Parul Sehgal, Bookforum Sept/Oct/Nov 2012
Pity; they used to be such nice girls. Leah Hanwell and Keisha Blake grew up together in a grim housing estate in North West London. They acquired university degrees, good jobs, political convictions, pretty husbands. And they’re miserable. Now in their mid-thirties, they’re pickling in bile and coming apart. Leah has become fixated on a local woman who bilked her out of thirty pounds. She’s secretly taking birth-control pills, scuttling her husband’s plans to start a family. Keisha, who’s gotten posh and changed her name to Natalie, is spending a bit too much time on a website catering to people with specialized sexual interests (specifically, black females aged eighteen to thirty-five). They’re not so nice anymore. They’ve become the kind of women who are “on a war footing, constantly, even at brunch.” They hate their friends. They hate their mothers. They believe “happiness is not an absolute value. It is a state of comparison.” They believe that friendships between women are rooted in “ruthless comparison” and that “marriage [is] the art of invidious comparison.” They sing songs in the key of contempt.

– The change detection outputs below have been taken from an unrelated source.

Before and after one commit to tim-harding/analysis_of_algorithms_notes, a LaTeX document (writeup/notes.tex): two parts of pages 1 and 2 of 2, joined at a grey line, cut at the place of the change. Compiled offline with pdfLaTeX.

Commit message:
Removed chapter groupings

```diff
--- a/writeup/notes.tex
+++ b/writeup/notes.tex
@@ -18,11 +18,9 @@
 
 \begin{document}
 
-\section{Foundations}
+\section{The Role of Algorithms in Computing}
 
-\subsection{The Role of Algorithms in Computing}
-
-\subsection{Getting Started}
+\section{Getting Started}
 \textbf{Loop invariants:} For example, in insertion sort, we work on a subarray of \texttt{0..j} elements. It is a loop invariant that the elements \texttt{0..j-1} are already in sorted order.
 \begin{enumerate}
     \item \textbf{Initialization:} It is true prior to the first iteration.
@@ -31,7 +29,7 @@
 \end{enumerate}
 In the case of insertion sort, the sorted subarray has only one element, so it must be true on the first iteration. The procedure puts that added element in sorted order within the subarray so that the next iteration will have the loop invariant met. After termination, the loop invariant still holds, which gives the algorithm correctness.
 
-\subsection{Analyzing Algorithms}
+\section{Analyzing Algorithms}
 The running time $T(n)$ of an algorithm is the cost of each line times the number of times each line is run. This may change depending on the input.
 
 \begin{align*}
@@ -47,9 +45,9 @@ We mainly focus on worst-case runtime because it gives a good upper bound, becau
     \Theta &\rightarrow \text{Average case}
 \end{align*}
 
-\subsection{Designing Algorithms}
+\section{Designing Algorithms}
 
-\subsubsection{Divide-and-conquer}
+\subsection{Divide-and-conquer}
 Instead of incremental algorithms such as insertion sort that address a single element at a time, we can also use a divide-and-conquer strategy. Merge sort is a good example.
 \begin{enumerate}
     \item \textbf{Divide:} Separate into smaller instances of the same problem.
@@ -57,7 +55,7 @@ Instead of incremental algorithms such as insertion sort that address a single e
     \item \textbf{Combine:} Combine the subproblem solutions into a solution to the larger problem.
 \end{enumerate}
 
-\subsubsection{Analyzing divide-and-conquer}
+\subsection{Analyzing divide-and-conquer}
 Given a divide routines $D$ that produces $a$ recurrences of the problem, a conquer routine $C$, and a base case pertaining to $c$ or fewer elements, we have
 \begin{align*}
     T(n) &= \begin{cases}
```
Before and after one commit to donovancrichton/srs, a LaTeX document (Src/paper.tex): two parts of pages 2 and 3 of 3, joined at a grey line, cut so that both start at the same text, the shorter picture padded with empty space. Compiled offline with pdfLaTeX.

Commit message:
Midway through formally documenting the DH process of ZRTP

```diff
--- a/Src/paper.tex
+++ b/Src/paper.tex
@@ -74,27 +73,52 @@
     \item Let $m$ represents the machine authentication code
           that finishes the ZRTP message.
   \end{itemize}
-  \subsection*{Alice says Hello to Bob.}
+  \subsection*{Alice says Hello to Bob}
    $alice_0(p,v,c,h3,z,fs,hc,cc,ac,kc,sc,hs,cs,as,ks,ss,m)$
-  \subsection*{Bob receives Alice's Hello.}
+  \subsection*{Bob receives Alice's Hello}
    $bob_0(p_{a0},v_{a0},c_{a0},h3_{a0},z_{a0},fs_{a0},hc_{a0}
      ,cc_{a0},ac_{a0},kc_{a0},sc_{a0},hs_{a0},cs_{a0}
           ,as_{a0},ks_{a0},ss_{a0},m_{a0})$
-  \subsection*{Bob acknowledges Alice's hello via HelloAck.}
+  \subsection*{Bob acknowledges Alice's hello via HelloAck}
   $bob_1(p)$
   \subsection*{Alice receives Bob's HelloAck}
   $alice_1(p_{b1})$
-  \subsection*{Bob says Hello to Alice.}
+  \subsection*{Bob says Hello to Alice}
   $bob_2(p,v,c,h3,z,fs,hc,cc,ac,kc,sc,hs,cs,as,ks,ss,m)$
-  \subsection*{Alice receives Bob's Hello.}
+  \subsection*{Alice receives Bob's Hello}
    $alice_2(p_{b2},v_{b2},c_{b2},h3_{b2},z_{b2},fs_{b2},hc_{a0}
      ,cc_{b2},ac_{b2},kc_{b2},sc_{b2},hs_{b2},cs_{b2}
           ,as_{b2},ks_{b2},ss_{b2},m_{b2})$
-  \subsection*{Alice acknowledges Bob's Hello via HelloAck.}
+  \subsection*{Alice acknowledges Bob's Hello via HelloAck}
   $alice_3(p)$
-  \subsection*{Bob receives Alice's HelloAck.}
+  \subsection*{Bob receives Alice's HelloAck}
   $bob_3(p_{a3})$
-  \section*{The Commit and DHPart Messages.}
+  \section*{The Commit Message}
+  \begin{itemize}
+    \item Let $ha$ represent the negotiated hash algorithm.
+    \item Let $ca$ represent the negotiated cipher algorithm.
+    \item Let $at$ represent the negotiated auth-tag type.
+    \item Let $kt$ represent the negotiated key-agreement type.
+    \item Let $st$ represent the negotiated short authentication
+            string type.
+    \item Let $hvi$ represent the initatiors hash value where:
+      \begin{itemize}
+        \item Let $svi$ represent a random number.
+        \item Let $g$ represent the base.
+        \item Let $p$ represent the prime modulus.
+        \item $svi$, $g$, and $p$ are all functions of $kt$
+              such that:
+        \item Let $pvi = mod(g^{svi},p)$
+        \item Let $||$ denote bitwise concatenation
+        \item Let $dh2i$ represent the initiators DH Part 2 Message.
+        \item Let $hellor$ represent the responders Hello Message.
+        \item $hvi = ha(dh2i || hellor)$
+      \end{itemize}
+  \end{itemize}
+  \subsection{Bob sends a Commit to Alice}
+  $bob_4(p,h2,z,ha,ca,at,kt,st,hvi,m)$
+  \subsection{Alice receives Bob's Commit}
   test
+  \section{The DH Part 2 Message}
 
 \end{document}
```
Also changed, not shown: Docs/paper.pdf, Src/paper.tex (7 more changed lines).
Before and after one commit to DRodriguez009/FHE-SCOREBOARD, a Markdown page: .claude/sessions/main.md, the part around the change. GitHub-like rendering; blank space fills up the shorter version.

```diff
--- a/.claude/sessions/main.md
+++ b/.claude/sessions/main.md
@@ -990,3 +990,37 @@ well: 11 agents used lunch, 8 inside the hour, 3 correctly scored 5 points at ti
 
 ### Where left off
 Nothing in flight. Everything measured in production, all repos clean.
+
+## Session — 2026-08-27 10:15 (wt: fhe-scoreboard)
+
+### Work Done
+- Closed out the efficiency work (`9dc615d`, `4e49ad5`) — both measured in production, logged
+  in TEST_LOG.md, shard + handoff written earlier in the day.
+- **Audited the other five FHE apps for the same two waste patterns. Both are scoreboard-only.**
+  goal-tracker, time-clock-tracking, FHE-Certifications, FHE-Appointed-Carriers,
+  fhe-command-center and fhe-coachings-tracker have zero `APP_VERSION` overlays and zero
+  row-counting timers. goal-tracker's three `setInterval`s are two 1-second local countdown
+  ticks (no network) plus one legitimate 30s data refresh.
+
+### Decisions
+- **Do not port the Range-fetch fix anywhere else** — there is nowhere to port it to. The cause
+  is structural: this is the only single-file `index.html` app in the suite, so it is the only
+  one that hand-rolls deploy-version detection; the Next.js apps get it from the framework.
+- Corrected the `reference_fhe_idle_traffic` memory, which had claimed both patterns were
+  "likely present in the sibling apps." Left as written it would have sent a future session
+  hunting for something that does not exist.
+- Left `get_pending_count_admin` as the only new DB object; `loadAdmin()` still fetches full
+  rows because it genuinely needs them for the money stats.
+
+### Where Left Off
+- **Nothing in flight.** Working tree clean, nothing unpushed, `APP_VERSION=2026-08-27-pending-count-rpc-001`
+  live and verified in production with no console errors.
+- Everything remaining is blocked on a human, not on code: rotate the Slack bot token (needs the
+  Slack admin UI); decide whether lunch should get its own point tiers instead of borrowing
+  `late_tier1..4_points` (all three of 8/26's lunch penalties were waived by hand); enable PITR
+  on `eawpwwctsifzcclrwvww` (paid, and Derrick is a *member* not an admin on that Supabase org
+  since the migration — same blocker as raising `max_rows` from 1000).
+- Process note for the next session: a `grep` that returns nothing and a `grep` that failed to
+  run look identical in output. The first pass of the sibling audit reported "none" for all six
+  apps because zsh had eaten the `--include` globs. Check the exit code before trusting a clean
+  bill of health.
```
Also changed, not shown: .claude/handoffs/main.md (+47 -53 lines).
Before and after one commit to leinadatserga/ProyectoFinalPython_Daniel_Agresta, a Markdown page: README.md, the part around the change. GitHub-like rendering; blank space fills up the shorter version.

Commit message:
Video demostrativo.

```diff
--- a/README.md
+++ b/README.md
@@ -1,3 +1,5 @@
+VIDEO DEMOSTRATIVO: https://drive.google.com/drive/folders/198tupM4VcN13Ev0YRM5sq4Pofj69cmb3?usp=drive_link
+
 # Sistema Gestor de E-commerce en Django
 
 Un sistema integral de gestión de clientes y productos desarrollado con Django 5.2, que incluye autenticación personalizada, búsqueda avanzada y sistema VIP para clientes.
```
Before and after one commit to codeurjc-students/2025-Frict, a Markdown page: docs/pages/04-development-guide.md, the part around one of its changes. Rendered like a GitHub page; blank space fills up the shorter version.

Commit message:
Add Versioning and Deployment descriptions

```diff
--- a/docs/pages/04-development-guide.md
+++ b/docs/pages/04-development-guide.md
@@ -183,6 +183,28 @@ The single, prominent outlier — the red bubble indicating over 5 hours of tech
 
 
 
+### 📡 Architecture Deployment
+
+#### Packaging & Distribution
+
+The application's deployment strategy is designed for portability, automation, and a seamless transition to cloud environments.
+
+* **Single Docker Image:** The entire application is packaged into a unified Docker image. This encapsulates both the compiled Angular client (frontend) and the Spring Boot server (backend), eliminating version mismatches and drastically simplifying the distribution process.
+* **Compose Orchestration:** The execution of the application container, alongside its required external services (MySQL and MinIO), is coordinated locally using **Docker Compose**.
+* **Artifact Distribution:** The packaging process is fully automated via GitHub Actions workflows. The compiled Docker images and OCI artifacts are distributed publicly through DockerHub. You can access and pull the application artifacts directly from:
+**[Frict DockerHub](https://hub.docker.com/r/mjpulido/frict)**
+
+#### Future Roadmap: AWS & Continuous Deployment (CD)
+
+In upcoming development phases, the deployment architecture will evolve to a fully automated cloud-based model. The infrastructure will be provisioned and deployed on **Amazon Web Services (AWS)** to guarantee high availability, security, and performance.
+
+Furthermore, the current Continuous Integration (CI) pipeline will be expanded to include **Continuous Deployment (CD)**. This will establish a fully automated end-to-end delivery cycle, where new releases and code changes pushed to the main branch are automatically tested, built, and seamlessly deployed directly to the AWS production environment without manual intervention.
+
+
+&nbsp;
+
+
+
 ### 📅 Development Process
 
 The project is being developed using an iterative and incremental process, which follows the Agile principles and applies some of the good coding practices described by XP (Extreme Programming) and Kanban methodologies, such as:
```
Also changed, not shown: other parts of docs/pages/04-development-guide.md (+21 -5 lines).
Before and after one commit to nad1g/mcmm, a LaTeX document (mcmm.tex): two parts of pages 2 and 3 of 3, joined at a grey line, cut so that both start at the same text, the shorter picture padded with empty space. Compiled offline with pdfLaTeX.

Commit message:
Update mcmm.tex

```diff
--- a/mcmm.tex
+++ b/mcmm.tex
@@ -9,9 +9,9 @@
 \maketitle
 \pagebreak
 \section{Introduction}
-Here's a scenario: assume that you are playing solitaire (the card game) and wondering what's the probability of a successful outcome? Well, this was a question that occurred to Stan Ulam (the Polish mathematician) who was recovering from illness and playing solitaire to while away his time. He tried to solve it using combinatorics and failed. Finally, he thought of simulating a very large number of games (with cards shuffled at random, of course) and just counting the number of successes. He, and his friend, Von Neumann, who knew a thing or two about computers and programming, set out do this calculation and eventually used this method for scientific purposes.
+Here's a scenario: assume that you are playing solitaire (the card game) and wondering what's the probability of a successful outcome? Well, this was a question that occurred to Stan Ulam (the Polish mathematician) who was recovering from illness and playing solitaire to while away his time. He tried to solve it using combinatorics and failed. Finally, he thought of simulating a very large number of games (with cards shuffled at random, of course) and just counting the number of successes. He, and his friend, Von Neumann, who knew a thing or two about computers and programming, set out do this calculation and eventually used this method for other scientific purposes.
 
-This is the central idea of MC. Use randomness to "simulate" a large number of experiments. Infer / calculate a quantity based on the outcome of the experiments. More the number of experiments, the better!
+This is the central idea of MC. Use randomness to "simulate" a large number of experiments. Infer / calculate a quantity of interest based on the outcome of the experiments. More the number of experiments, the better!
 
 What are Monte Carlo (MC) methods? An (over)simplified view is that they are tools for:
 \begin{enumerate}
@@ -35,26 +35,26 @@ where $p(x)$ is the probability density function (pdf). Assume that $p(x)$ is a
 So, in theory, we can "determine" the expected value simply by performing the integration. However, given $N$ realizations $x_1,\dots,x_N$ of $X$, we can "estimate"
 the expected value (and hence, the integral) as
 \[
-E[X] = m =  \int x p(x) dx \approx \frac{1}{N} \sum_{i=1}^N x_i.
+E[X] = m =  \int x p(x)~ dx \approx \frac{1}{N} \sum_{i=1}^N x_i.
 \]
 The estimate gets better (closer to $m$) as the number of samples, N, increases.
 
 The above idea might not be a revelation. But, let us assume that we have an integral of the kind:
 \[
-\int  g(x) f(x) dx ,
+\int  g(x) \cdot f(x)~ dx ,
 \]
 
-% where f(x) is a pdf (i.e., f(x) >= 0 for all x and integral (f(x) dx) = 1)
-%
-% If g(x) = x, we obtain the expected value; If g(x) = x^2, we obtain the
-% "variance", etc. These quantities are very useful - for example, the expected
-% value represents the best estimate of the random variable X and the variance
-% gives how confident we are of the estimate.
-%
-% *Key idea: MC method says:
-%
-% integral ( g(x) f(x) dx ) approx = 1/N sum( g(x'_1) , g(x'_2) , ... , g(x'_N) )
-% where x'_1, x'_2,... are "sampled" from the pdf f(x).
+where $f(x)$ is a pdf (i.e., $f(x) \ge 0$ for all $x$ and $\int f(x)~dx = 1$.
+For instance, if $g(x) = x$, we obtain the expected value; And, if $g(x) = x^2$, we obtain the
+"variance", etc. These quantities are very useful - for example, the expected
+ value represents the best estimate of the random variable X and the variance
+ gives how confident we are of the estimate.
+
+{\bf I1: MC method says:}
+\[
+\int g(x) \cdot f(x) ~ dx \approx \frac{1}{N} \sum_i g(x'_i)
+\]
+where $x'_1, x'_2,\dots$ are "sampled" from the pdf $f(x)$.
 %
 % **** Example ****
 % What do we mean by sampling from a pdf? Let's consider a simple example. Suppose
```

Zadie Smith’s new novel, NW, is at once a subtle investigation into the intersections of race and class, and a kind of detective story—what’s eating these two? What’s turned those plucky pals into women so slack they can’t even revolt properly? They’re girls gone mild, quietly rattling their cages, contemplating insurrection and going online instead. They can’t even find harbor in each other. It’s Smith’s bleakest book yet, telluric and about as nihilistic as this sunny writer can get. NW is more restrained and emotional than the kinetic White Teeth and The Autograph Man, and it achieves its control without the scaffolding of On Beauty, Smith’s retelling of Howards End set at an American university. Instead of the riffs and jokes, the hectic camera angles, the busyness (tics the critic James Wood once derided as “hysterical realism”), she relies, in NW, on long shots and close-ups. She fades in and out of scenes slowly, particularly a recurring scene of a man and woman in bed. She lets the book breathe. Instead of the usual mushrooming subplots, NW sticks to the two women, Keisha and Leah, whose accounts flank a third, the story of a young man named Felix. Sweet, simple Felix, the book’s sacrifice. His death, like the suicide of Septimus Smith in Mrs. Dalloway, is a death of his time and town, a memento mori that forces the women into a crisis. The three stories intersect during Carnival. Smith guides Leah and Natalie’s narrative, which takes them from childhood deep into the intrigues of their secret lives, all while Felix goes about his unremarkable, final day. He checks up on his dad. Buys a secondhand car. Sleeps with an ex-girlfriend. Hops on the tube.
Smith’s fiction has never been this deadly, direct, or economical—and she’s still having more fun on the page than Wood would think is strictly necessary. NW is embroidered with eccentric flourishes—a (baffling) prose poem here, a section in numbered sequences there. And the staccato street scenes let her strut. There’s a bit of Frank O’Hara and a lot of Mrs. Dalloway in these descriptions. Smith takes Virginia Woolf’s delight in “life; London; this moment of June,” the city’s “swing, tramp, and trudge,” and remixes it with the “sweet stink of the hookah, couscous, kebab.” There’s a distinctly modernist cast to NW, in the parsing of the march of the mind, how it speaks to itself in clipped images and directives. Here’s how the book begins: “Shriveled blossom and bitter little apples. Birds singing the wrong tunes in the wrong trees too early in the year. Don’t you bloody start! Look up: the girl’s burned paunch rests on the railing.” It’s a miracle of mood: Hear the jeer in the bursting b’s of blossom and bitter and birds and burned. Leah, sulking in her garden, is spitting these words. Like an overture, the opening hints at all the themes to come—unwelcome, forsaken fertility (those withered blossoms and apples), the creep of time (the birds)—but the star of the sentence is that little paunch and all that it connotes of unseemly and oddly poignant (it’s in the sunburned) flesh-bound femaleness. For it’s in this realm that the trouble began, set off by a flurry of e-mails from their friends. Continue reading